After thousands of years, science made a leap forward, and the two researchers involved in this work won the Nobel Prize in 2012 for Physiology and Medicine.
That is now history: in 1962 the Briton John B. Gurdon, who is now 79 years old, discovered that a specialized adult cell “can lose its identity” and be reprogrammed to become a completely different type of cell.
The Japanese Shinya Yamanaka, born in the year of Gurdon’s groundbreaking discovery, more than 40 years later developed a technique that allowed adult, already differentiated cells to be reprogrammed.
When an egg cell is fertilized and the first cells begin to divide, these immature cells are all equal, with a low, elementary frequency. Such cells are called “pluripotent” because in their “primitive” state they have the potential to differentiate and become blood, skin, bone, eye, liver cells etc.
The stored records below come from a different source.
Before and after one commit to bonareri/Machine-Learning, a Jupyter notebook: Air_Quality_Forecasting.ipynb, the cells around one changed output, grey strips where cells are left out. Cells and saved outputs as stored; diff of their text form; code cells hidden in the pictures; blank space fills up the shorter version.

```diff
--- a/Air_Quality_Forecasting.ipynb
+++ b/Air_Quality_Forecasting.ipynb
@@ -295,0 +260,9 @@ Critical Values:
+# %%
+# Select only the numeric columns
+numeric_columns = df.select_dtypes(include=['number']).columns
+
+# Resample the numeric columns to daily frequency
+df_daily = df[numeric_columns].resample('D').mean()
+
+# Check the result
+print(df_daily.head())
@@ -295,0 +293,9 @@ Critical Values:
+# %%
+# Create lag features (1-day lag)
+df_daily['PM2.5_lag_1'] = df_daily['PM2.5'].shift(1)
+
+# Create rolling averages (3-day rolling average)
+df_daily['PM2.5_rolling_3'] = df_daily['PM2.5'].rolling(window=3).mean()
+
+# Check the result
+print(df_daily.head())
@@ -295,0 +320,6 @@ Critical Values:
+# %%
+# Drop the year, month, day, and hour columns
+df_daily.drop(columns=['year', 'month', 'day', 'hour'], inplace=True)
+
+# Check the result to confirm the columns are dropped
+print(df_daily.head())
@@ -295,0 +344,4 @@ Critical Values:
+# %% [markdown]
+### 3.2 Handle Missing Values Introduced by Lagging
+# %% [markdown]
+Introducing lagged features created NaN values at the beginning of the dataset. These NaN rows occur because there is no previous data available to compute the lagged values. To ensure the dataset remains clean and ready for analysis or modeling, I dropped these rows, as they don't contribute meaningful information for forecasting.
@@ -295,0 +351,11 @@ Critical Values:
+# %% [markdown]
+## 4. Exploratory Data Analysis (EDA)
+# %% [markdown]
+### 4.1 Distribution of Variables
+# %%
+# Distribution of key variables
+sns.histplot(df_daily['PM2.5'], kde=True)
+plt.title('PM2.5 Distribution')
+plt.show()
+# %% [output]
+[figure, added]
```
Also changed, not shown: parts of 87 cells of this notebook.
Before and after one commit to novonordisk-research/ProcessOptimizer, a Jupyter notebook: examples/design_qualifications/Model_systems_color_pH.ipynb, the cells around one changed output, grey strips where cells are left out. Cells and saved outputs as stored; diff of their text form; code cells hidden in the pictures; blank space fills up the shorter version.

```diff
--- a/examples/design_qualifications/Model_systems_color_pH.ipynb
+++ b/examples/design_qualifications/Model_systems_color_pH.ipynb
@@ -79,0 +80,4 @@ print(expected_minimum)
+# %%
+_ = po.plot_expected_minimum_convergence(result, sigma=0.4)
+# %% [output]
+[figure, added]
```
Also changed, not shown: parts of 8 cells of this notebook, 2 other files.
Gurdon’s intuition was brilliant: all that was needed was to return, in some way, to the first moments of life and start over again, in order to, for example, restore the functionality of an organ damaged by disease, injury or other.
Therefore, for years, researchers tried to obtain “young” “embryonic” tissue, an excellent example of which is found in embryos and the umbilical cord – with obvious problems of ethics.
Today instead, thanks to the technique developed by Yamanaka, we know that adult cells can be reprogrammed to become embryonic cells, thereby opening the way to a series of infinite uses; uses that are truly numerous and all interesting – for example, in medicine, in the field of regenerative medicine – in light of the fact that Yamanaka’s discovery will allow us to turn a patient’s cells into stem cells and then into a type of tissue used to treat and cure a great many illnesses.
The implications in aesthetic medicine and cosmetic are also interesting. A new frontier is, in fact, the research into plant stem cells, which are also provided with exceptional vitality and flexibility.
A recently awarded Nobel Prize and we are already at the threshold of a new era with regard not only to health, but also beauty and the dream of “eternal beauty”.